Last week, the U.S. District Court for the Eastern District of New York upheld a class action waiver in an employment arbitration agreement, sending the plaintiffs’ FLSA collective action claims to arbitration on an individualized basis. The plaintiffs, former sales representatives for United HealthCare, claimed that the class action waiver was unenforceable for several reasons. First, the plaintiffs claimed that participating in a collective action under the FLSA is a statutory right that cannot be waived. The court disagreed, finding that nothing in the FLSA or its legislative history establishes that the right to participate in a collective action is a non-waivable right. To the contrary, the court reasoned that because an employee is required to file a consent form in order to participate in a collective action under the FLSA, an employee certainly has the power to waive their participation in such an action.

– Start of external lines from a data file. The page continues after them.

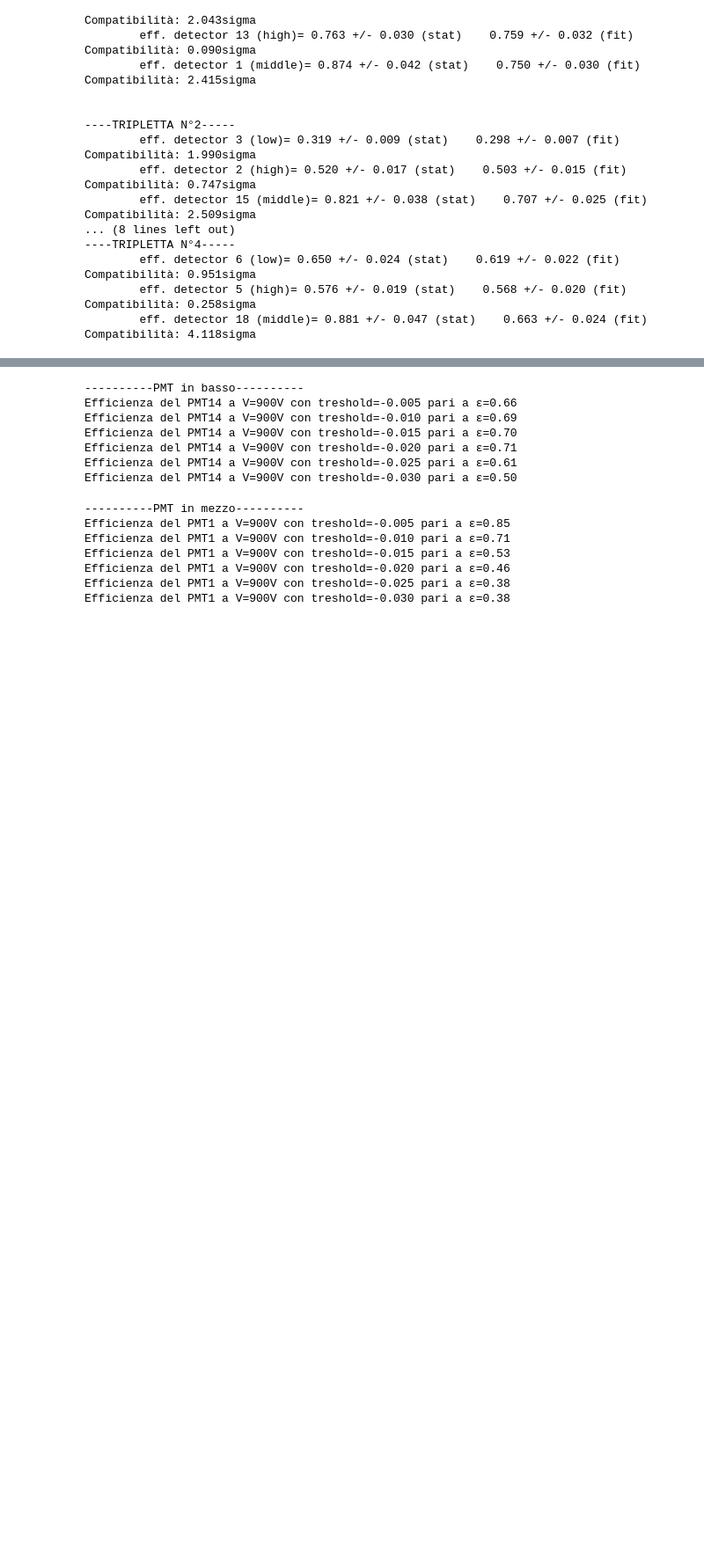
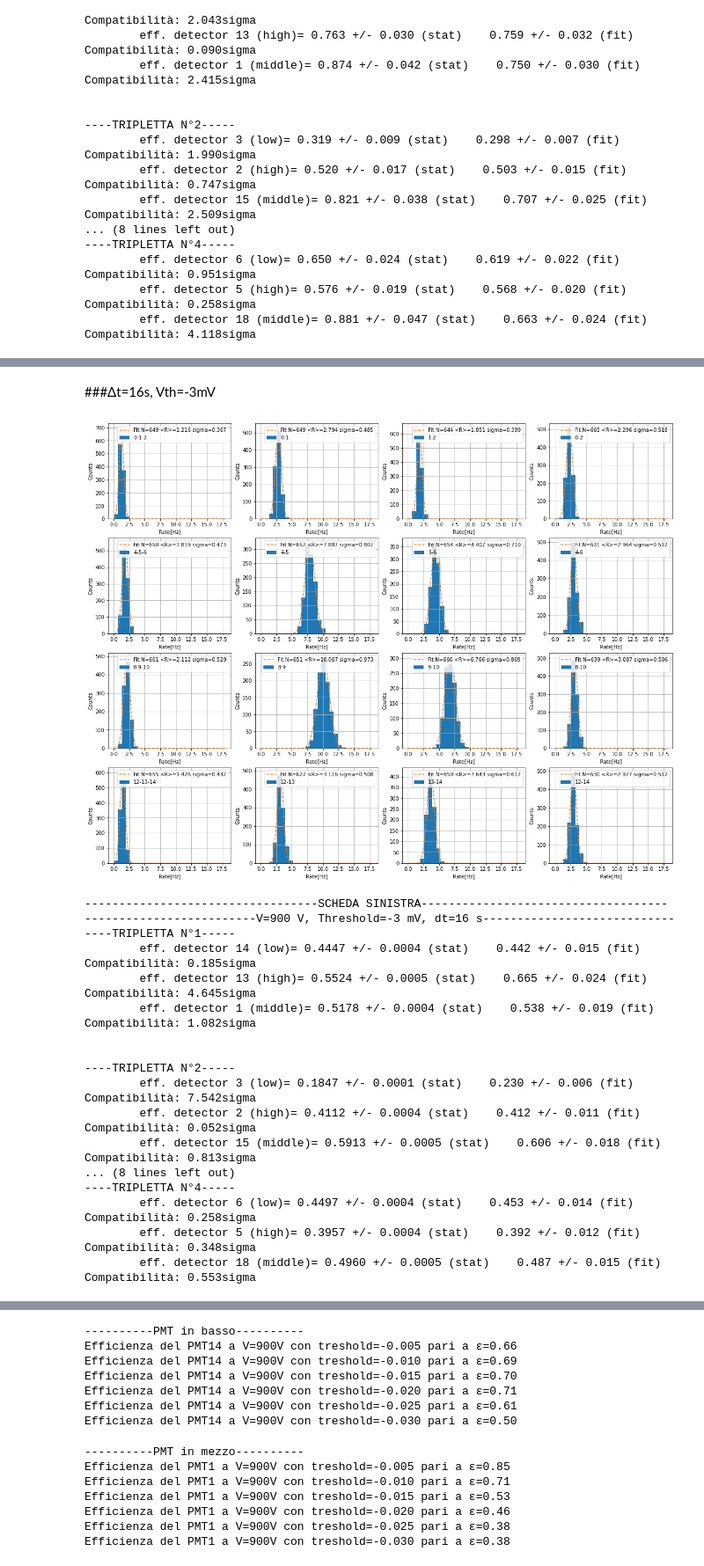
Before and after one commit to mattderri/LabII, a Jupyter notebook: SmartAbs.ipynb, the cells around one changed output, grey strips where cells are left out. Shown at 88% size. Cells and saved outputs as stored; diff of their text form; code cells hidden in the pictures; blank space fills up the shorter version.

```diff
--- a/SmartAbs.ipynb
+++ b/SmartAbs.ipynb
@@ -394,0 +531,23 @@ for i in range(0, 4):
+# %% [markdown]
+###Δt=16s, Vth=-3mV
+# %%
+analysis_rate("/content/drive/MyDrive/SmartAbs 2022/Misure 31 03/rates_gate_16s_Vth_3mV.dat",3,16)
+# %% [output]
+[figure, added]
+----------------------------------SCHEDA SINISTRA------------------------------------
+-------------------------V=900 V, Threshold=-3 mV, dt=16 s----------------------------
+----TRIPLETTA N°1-----
+        eff. detector 14 (low)= 0.4447 +/- 0.0004 (stat)    0.442 +/- 0.015 (fit)       Compatibilità: 0.185sigma
+        eff. detector 13 (high)= 0.5524 +/- 0.0005 (stat)    0.665 +/- 0.024 (fit)       Compatibilità: 4.645sigma
+        eff. detector 1 (middle)= 0.5178 +/- 0.0004 (stat)    0.538 +/- 0.019 (fit)       Compatibilità: 1.082sigma
+
+
+----TRIPLETTA N°2-----
+        eff. detector 3 (low)= 0.1847 +/- 0.0001 (stat)    0.230 +/- 0.006 (fit)       Compatibilità: 7.542sigma
+        eff. detector 2 (high)= 0.4112 +/- 0.0004 (stat)    0.412 +/- 0.011 (fit)       Compatibilità: 0.052sigma
+        eff. detector 15 (middle)= 0.5913 +/- 0.0005 (stat)    0.606 +/- 0.018 (fit)       Compatibilità: 0.813sigma
+... (8 lines left out)
+----TRIPLETTA N°4-----
+        eff. detector 6 (low)= 0.4497 +/- 0.0004 (stat)    0.453 +/- 0.014 (fit)       Compatibilità: 0.258sigma
+        eff. detector 5 (high)= 0.3957 +/- 0.0004 (stat)    0.392 +/- 0.012 (fit)       Compatibilità: 0.348sigma
+        eff. detector 18 (middle)= 0.4960 +/- 0.0005 (stat)    0.487 +/- 0.015 (fit)       Compatibilità: 0.553sigma
```
Also changed, not shown: parts of 48 cells of this notebook.
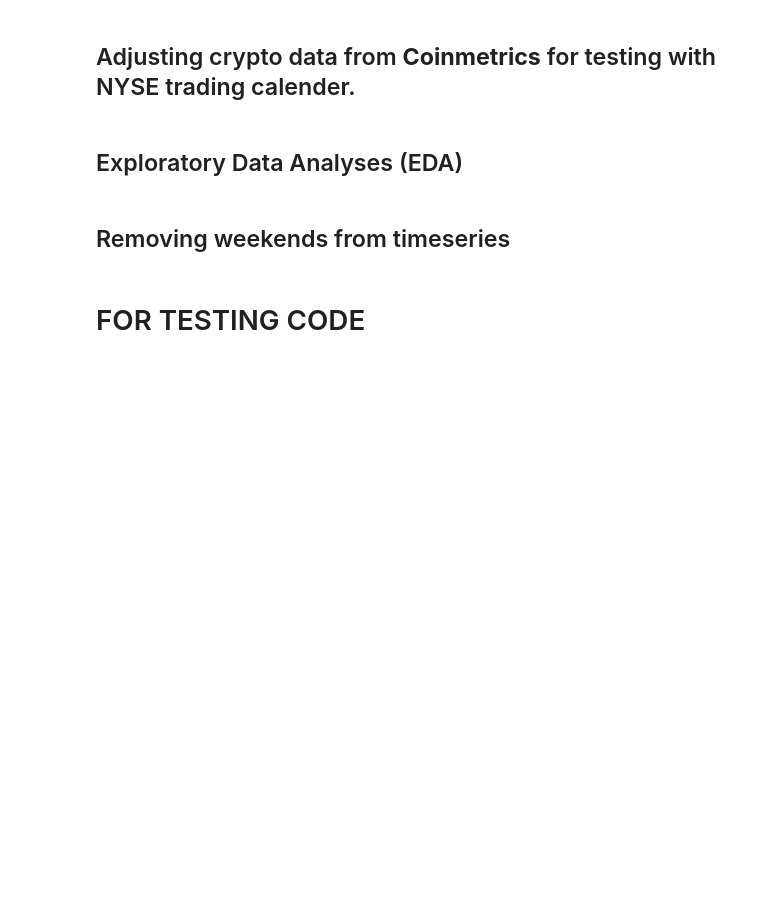
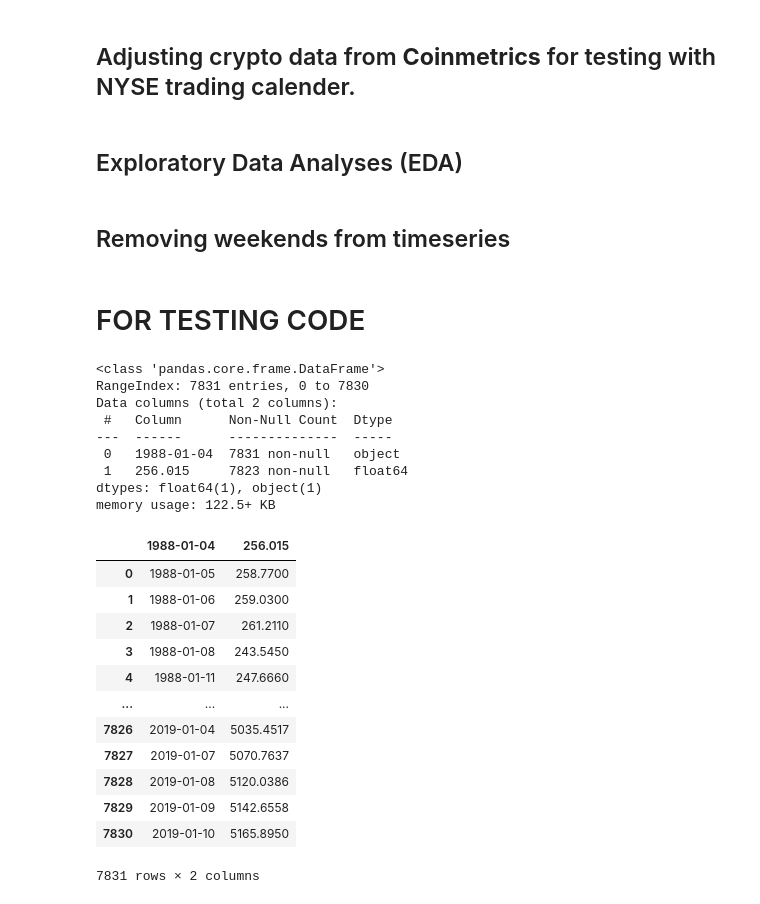
Before and after one commit to francoishcm/BackTesting, a Jupyter notebook: Zipline_Reloaded_BacktestEngine_1_15072022.ipynb, the cells around one changed output. Cells and saved outputs as stored; diff of their text form; code cells hidden in the pictures; blank space fills up the shorter version.

```diff
--- a/Zipline_Reloaded_BacktestEngine_1_15072022.ipynb
+++ b/Zipline_Reloaded_BacktestEngine_1_15072022.ipynb
@@ -1492,7 +1492,30 @@ A.set_index('2003-01-03 00:00:00+00:00', inplace=True)
 
 A.to_csv('/content/drive/MyDrive/Colab Notebooks/My Project Folder/TESTS FILES/test1.csv')
 # %%
-#@title
-B = pd.read_csv('/content/drive/MyDrive/Colab Notebooks/My Project Folder/Backtests/curve_trading.csv')
-B.info()
-B
+#@title  { display-mode: "code" }
+index_A = pd.read_csv('/content/drive/MyDrive/Colab Notebooks/My Project Folder/Backtests/SPXTR.csv')
+index_A.info()
+index_A
+# %% [output]
+<class 'pandas.core.frame.DataFrame'>
+RangeIndex: 7831 entries, 0 to 7830
+Data columns (total 2 columns):
+ #   Column      Non-Null Count  Dtype
+---  ------      --------------  -----
+ 0   1988-01-04  7831 non-null   object
+ 1   256.015     7823 non-null   float64
+dtypes: float64(1), object(1)
+memory usage: 122.5+ KB
+|  | 1988-01-04 | 256.015 |
+| 0 | 1988-01-05 | 258.7700 |
+| 1 | 1988-01-06 | 259.0300 |
+| 2 | 1988-01-07 | 261.2110 |
+| 3 | 1988-01-08 | 243.5450 |
+| 4 | 1988-01-11 | 247.6660 |
+| ... | ... | ... |
+| 7826 | 2019-01-04 | 5035.4517 |
+| 7827 | 2019-01-07 | 5070.7637 |
+| 7828 | 2019-01-08 | 5120.0386 |
+| 7829 | 2019-01-09 | 5142.6558 |
+| 7830 | 2019-01-10 | 5165.8950 |
+7831 rows × 2 columns
```
Also changed, not shown: parts of 2 cells of this notebook.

The plaintiffs next attempted to rely upon the Second Circuit’s opinion in In re American Express Merchants’ Litigation, 667 F.3d 204 (2d Cir. 2012), which found a class action waiver to be unenforceable because the practical effect of enforcing the waiver in that case would have precluded the plaintiffs from bringing their claims. The court also rejected this argument, noting that the Second Circuit made clear that class action waivers are not per se unenforceable, and finding that the plaintiffs in this case failed to show that arbitrating their FLSA claims on an individual basis would have been cost prohibitive. Lastly, the court rejected the plaintiffs’ argument, under the NLRB’s D.R. Horton decision, that class action waivers violate employees’ rights to engage in concerted activity. The court instead agreed with the Eighth Circuit’s recent decision in Owen v. Bristol Care, Inc., 702 F.3d 1050 (8th Cir. Jan. 7, 2013), which rejected the NLRB’s rationale in D.R. Horton and held that class waivers are enforceable in relation to claims brought under the FLSA.
Photo credit: Logan Simmons